No one knows for sure how much Medicaid and Medicare fraud there is. According to the FBI, the cost for Medicare fraud is anywhere from 3 to 10 percent, while Attorney General Eric Holder estimates $60 to $90 billion in fraud in Medicare and almost the same amount in Medicaid fraud -- approaching 20 percent. While nowhere near as large as Medicare and Medicaid, the Supplemental Security Income (SSI) and Social Security Disability Insurance (SSDI) programs are each estimated to be paying about 10 percent of their expenditures in fraudulent claims.
To round out the picture, you can toss in defense contractor fraud -- perhaps as much as another $100 billion per year, roughly in the same range as Medicare and Medicaid combined. All told, fraud in federal programs may come to $300 billion a year or about 10 percent of the budget (as with financial services). Simply cutting that in half, to the average fraud levels in the private sector -- which, as we’ve seen, the federal government has done in recent years with error rates in SNAP – would achieve as much in savings as the entire sequester. Fraud doesn’t consume government, and eliminating it -- as I previously discussed with waste -- won’t solve the deficit problem.
But it would help. A number of techniques have been developed for identifying fraud and its perpetrators:
- Tap the profit motive. Florida uses private-sector audits conducted in return for a portion of the money recovered from fraudsters.
- Cross-reference benefit-recipient lists. Cross-referencing databases of social benefit recipients can cut down on fraud, such as recipients who did not disclose income from one programs that would make them ineligible for another; prisoners collecting benefits to which they are no longer entitled, like unemployment; or those who are simply dead.
- Use new technologies.
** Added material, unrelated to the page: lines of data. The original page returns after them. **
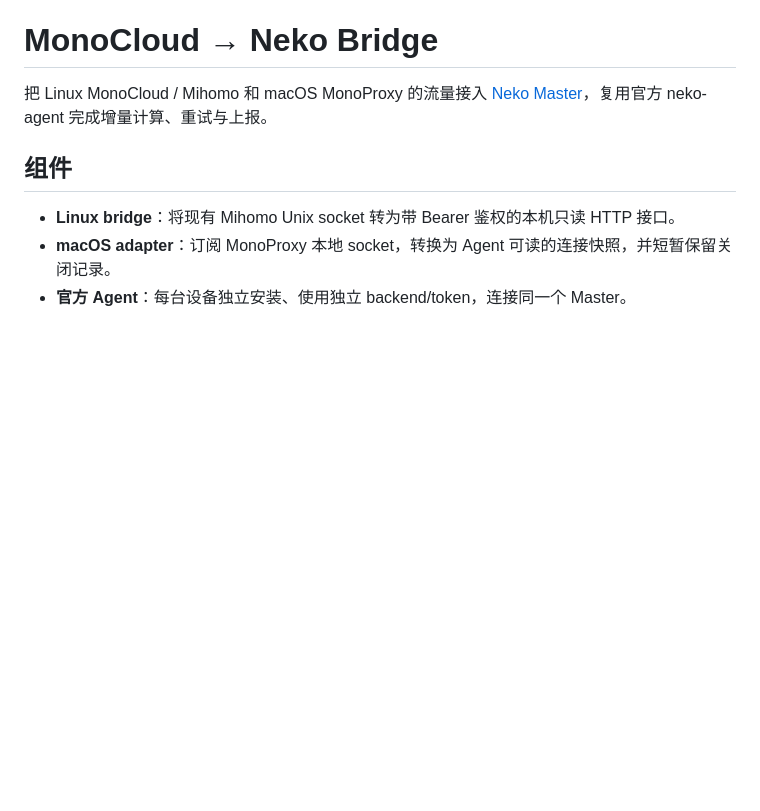
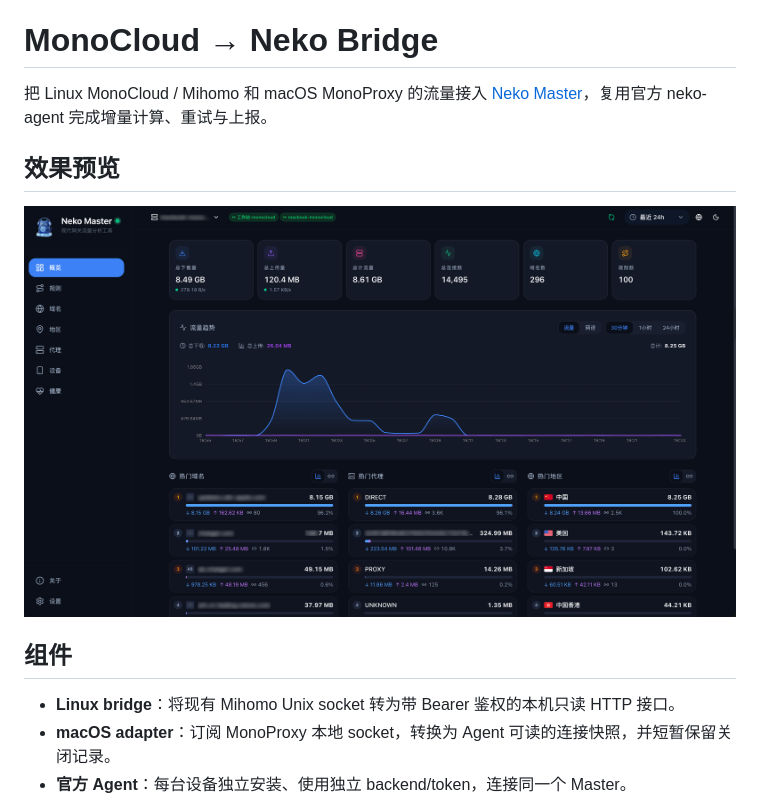
Before and after one commit to theggs/monocloud-neko-bridge, a Markdown page: README.md, the part around the change. GitHub-like rendering; pictures changed too: docs/images/neko-dashboard.png (added); blank space fills up the shorter version.

Commit message:
docs: add dashboard screenshot to README

```diff
--- a/README.md
+++ b/README.md
@@ -1,6 +1,10 @@
 # MonoCloud → Neko Bridge
 
 把 Linux MonoCloud / Mihomo 和 macOS MonoProxy 的流量接入 [Neko Master](https://github.com/foru17/neko-master)，复用官方 neko-agent 完成增量计算、重试与上报。
+
+## 效果预览
+
+![MonoCloud 接入 Neko Master 后的流量统计界面](docs/images/neko-dashboard.png)
 
 ## 组件
 
```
Artificial-intelligence detection systems are programmed to learn normal billing patterns and identify aberrant billing activities. The systems can also identify collusion between provider networks.
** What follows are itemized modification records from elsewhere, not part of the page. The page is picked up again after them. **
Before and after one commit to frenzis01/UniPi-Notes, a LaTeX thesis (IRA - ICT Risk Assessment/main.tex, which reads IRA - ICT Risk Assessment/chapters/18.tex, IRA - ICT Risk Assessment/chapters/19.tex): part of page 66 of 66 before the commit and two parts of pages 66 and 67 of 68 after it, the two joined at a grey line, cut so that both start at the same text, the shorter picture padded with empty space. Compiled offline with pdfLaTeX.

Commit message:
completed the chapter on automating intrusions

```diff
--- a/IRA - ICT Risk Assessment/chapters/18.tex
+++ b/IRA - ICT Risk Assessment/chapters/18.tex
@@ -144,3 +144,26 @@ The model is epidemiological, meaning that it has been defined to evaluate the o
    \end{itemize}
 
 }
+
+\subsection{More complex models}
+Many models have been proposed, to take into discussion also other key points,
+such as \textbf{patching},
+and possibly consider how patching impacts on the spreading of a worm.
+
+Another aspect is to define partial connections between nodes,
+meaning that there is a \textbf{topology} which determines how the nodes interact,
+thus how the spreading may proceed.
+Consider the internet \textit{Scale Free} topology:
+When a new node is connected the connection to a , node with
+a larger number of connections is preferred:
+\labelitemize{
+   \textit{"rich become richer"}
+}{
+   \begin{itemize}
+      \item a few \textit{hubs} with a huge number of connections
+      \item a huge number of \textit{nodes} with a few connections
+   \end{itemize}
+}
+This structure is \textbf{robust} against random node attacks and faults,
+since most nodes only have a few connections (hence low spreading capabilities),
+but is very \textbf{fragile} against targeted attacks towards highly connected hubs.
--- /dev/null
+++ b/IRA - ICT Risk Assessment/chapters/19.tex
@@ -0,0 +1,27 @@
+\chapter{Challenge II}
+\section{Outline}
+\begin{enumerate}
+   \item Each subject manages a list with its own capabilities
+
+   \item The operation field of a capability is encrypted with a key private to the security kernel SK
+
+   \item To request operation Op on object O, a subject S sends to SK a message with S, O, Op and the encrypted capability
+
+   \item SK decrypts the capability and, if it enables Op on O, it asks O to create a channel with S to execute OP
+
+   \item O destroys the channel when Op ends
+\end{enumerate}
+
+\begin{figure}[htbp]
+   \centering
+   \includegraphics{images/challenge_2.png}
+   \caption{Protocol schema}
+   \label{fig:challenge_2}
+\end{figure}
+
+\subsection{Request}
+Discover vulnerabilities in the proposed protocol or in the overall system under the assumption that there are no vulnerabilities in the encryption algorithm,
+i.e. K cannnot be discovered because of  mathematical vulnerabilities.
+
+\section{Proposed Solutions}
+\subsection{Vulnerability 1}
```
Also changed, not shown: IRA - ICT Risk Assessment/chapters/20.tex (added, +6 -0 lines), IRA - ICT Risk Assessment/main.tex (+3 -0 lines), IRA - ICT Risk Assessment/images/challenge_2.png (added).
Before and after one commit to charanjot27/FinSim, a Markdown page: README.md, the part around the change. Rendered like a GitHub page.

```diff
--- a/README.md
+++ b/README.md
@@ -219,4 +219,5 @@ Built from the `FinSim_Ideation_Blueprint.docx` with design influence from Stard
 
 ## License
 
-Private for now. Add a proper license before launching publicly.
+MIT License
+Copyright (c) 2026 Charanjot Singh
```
- Do it the old-fashioned way -- just more. Research has shown that the typical anti-Medicaid-fraud worker recovers, on average, $200,000 per year. As unpopular as it is to say, sometimes hiring more government workers saves taxpayer money.
- Enlist beneficiaries in fighting fraud. This may sound heretical to government-haters, but the fact is that any program’s intended beneficiaries aren’t the problem -- they’re the stakeholders. Road Home beneficiaries reported fraudulent claimants. Medicare and Medicaid patients have been enlisted to spot billing fraud.
And that takes us back to the main point: For the most part, fraud isn’t the product of scheming low-income beneficiaries -- Mitt Romney’s 47 percent -- living high on the hog on your dime, but rather someone other than the beneficiary standing to make a buck off it. Medicare and Medicaid fraud is largely committed not by patients -- very few people are trying to rip off taxpayers to obtain unneeded spinal taps or root canals -- but by providers: unscrupulous (or sometimes just incompetent) doctors and hospitals billing for procedures the patient didn’t need or didn’t receive.
A landmark 2012 study in the Journal of the American Medical Association not only found that fraud rates are consistent across both government programs and wholly private health care; it also concluded that a “less harmful strategy” than the “common” approach “to contain costs us[ing] cuts, such as reductions in payment levels, benefit structures, and eligibility” would be to “reduce waste” -- mostly on the provider side. “The savings potentially achievable from systematic, comprehensive, and cooperative pursuit of even a fractional reduction in waste are far higher than from more direct and blunter cuts in care and coverage.”
Combatting fraud requires efforts and investments that target the real perpetrators, not cheap shots at beneficiaries and reflexive cuts in their programs. There are, after all, equal levels of fraud and theft in other fields, most notably finance -- but we don’t try to reduce it by shutting down the entire industry and blaming the customers.